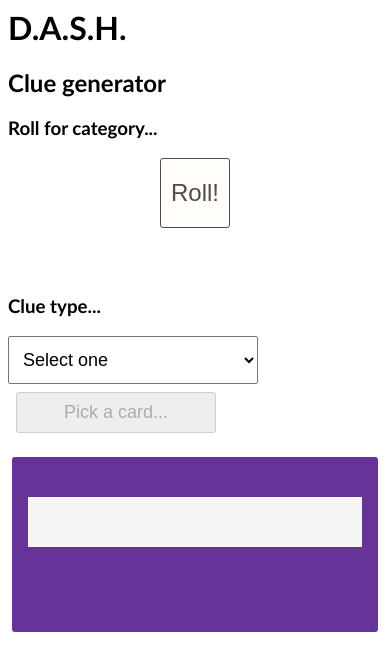
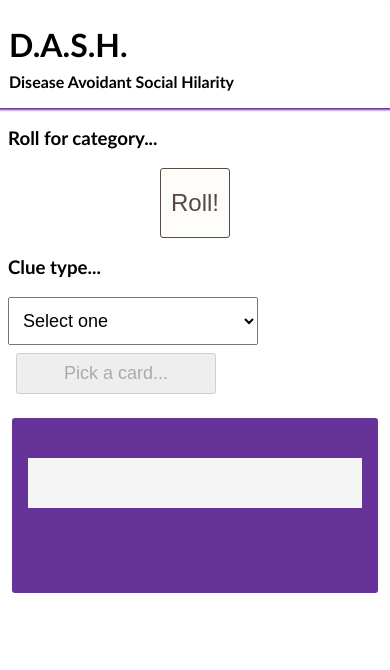
Before and after one commit to earthtone0ne/DASH_pilot, a plain HTML site: page index.html in a window 390 px wide. Drawn offline with Linux system fonts and the light colour scheme.

Commit message:
some more stylin

```diff
--- a/dash.css
+++ b/dash.css
@@ -1,6 +1,23 @@
-html {
+body {
 	font-family: 'Gill Sans', 'Gill Sans MT', Calibri, 'Trebuchet MS', sans-serif;
 }
+header {
+	width: calc(100% + 18px);
+	margin: 0 -9px 15px -9px;
+	padding: 1vh 5px;
+	box-shadow: 0px 2px 2px rebeccapurple;
+}
+header h1 {
+	margin: 0;
+	padding: 1vh 5px;
+}
+header h2 {
+	margin: 0;
+	padding: 0 5px 1vh 5px;
+	font-size: medium;
+	font-weight: 600;
+}
+
 .dieElementContainer {
 	max-width: 450px;
 }
@@ -26,6 +43,17 @@ html {
 	max-width: 450px;
 	text-align: center;;
 	color: rebeccapurple
+}
+@media (max-width: 500px) {
+	#rollResultElement {
+		font-size: large;
+		height: auto;
+		margin: 10px 0;
+	}
+	#typeSelectionElement {
+		padding: 2px 10px;
+		font-size: medium;
+	}
 }
 #resultPane {
 	background: rebeccapurple;
--- a/index.html
+++ b/index.html
@@ -2,13 +2,15 @@
 	<head>
 		<meta charset="utf-8" />
 		<meta name="viewport" content="width=device-width, initial-scale=1, maximum-scale=1.0" />
-		<title>DASH (Disease Avoidance Social Hilarity)</title>
+		<title>DASH (Disease Avoidant Social Hilarity)</title>
 		<script src="dash.js"></script>
 		<link href="dash.css" rel="stylesheet">
 	</head>
 	<body>
-		<h1>D.A.S.H.</h1>
-		<h2>Clue generator</h2>
+		<header>
+			<h1>D.A.S.H.</h1>
+			<h2>Disease Avoidant Social Hilarity</h2>
+		</header>
 		<section>
 			<h3>Roll for category...</h3>
 			<div class="dieElementContainer"><button id="dieElement"><span>Roll!</span></button></div>
```
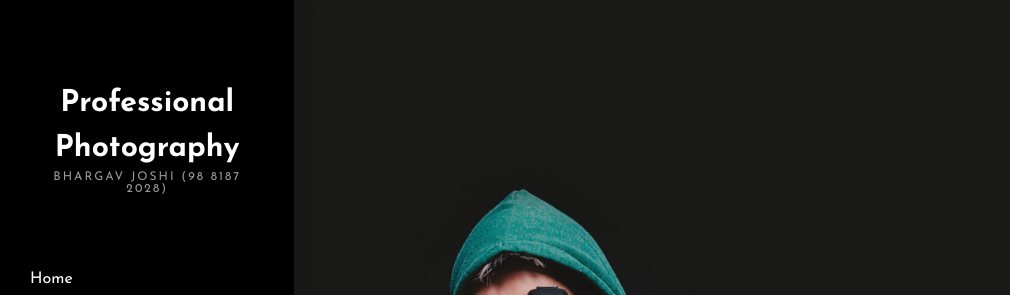
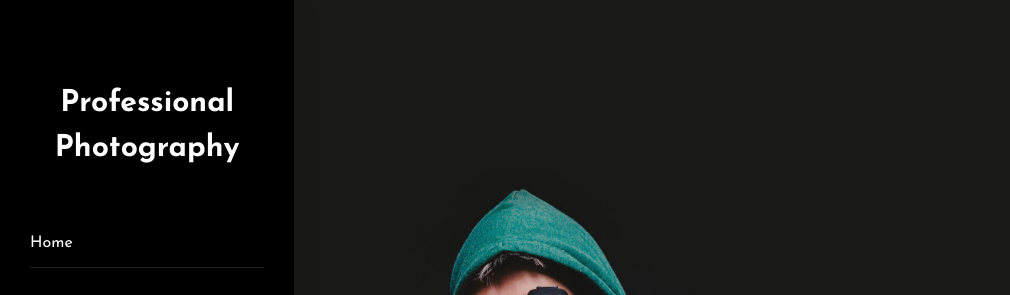
Before and after one commit to bhargav-joshi/photography, a plain HTML site: page index.html in a window 1280 px wide. Shown: the top 295 px of the page, without its empty margins (0-1010 px from the left). Drawn offline with Linux system fonts and the light colour scheme.

Commit message:
Update index.html

```diff
--- a/index.html
+++ b/index.html
@@ -23,7 +23,7 @@
             <!-- Logo -->
             <div class="annie-logo">
                 <a href="index.html"><img src="images/logo.png" alt=""></a>
-                <h1><a href="index.html">Professional Photography<span> Bhargav Joshi (98 8187 2028)</span></a></h1> </div>
+                <h1><a href="index.html">Professional Photography</a></h1> </div>
             <!-- Menu -->
             <nav class="annie-main-menu">
                 <ul>
```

# PROBLEM REQUIREMENTS
Please print every record exactly as written, without the pictures.

# TASK OUTPUT
Before and after one commit to earthtone0ne/DASH_pilot, a plain HTML site: page index.html in a window 390 px wide. Drawn offline with Linux system fonts and the light colour scheme.

Commit message:
some more stylin

```diff
--- a/dash.css
+++ b/dash.css
@@ -1,6 +1,23 @@
-html {
+body {
 	font-family: 'Gill Sans', 'Gill Sans MT', Calibri, 'Trebuchet MS', sans-serif;
 }
+header {
+	width: calc(100% + 18px);
+	margin: 0 -9px 15px -9px;
+	padding: 1vh 5px;
+	box-shadow: 0px 2px 2px rebeccapurple;
+}
+header h1 {
+	margin: 0;
+	padding: 1vh 5px;
+}
+header h2 {
+	margin: 0;
+	padding: 0 5px 1vh 5px;
+	font-size: medium;
+	font-weight: 600;
+}
+
 .dieElementContainer {
 	max-width: 450px;
 }
@@ -26,6 +43,17 @@ html {
 	max-width: 450px;
 	text-align: center;;
 	color: rebeccapurple
+}
+@media (max-width: 500px) {
+	#rollResultElement {
+		font-size: large;
+		height: auto;
+		margin: 10px 0;
+	}
+	#typeSelectionElement {
+		padding: 2px 10px;
+		font-size: medium;
+	}
 }
 #resultPane {
 	background: rebeccapurple;
--- a/index.html
+++ b/index.html
@@ -2,13 +2,15 @@
 	<head>
 		<meta charset="utf-8" />
 		<meta name="viewport" content="width=device-width, initial-scale=1, maximum-scale=1.0" />
-		<title>DASH (Disease Avoidance Social Hilarity)</title>
+		<title>DASH (Disease Avoidant Social Hilarity)</title>
 		<script src="dash.js"></script>
 		<link href="dash.css" rel="stylesheet">
 	</head>
 	<body>
-		<h1>D.A.S.H.</h1>
-		<h2>Clue generator</h2>
+		<header>
+			<h1>D.A.S.H.</h1>
+			<h2>Disease Avoidant Social Hilarity</h2>
+		</header>
 		<section>
 			<h3>Roll for category...</h3>
 			<div class="dieElementContainer"><button id="dieElement"><span>Roll!</span></button></div>
```
Before and after one commit to bhargav-joshi/photography, a plain HTML site: page index.html in a window 1280 px wide. Shown: the top 295 px of the page, without its empty margins (0-1010 px from the left). Drawn offline with Linux system fonts and the light colour scheme.

Commit message:
Update index.html

```diff
--- a/index.html
+++ b/index.html
@@ -23,7 +23,7 @@
             <!-- Logo -->
             <div class="annie-logo">
                 <a href="index.html"><img src="images/logo.png" alt=""></a>
-                <h1><a href="index.html">Professional Photography<span> Bhargav Joshi (98 8187 2028)</span></a></h1> </div>
+                <h1><a href="index.html">Professional Photography</a></h1> </div>
             <!-- Menu -->
             <nav class="annie-main-menu">
                 <ul>
```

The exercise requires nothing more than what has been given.